## Action item
Line count for "Deluxe": say how many lines of the data contain it, with no other text.

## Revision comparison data
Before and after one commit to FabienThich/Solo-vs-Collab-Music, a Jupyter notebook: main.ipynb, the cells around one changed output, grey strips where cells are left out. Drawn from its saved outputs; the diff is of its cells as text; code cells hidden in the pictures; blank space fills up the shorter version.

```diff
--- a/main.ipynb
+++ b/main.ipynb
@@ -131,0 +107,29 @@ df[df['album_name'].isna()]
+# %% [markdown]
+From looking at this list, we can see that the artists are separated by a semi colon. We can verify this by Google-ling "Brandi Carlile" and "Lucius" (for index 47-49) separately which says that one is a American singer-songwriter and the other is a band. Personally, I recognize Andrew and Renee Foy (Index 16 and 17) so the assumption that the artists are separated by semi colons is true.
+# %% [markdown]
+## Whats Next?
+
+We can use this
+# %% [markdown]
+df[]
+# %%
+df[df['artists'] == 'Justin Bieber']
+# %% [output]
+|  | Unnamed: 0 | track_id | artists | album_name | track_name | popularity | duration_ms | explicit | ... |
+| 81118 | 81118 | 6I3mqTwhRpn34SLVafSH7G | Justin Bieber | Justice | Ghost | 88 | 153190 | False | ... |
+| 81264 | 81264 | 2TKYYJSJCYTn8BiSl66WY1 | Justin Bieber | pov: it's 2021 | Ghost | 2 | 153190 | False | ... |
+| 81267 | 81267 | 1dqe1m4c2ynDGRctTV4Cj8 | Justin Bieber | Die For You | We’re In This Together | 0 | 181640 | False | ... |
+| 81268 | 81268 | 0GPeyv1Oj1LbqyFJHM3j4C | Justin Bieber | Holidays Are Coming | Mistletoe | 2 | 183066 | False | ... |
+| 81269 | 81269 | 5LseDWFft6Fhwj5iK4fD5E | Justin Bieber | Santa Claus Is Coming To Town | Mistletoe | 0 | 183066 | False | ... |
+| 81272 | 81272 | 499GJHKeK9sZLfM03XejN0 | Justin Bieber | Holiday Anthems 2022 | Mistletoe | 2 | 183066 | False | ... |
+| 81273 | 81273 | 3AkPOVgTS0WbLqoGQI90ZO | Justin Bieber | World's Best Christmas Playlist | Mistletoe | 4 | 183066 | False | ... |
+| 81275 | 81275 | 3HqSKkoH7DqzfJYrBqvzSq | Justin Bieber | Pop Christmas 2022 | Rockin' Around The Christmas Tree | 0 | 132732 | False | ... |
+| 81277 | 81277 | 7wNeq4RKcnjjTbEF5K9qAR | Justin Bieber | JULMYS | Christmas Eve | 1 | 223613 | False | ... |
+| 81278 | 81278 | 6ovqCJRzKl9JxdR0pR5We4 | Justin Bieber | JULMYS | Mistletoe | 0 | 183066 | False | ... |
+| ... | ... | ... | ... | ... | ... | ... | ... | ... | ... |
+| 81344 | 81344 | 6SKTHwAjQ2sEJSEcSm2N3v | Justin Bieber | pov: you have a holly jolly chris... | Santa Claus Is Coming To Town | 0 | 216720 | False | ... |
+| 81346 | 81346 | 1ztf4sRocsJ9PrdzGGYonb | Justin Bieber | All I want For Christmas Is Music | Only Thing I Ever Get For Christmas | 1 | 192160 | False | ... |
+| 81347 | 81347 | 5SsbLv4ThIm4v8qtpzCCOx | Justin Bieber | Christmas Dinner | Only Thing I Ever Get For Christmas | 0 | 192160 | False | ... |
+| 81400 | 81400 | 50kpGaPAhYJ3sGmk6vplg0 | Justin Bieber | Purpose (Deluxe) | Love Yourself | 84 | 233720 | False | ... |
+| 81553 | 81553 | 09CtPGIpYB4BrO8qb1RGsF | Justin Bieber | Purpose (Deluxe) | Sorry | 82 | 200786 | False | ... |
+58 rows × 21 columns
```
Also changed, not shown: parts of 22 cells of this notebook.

## Result for this exercise
2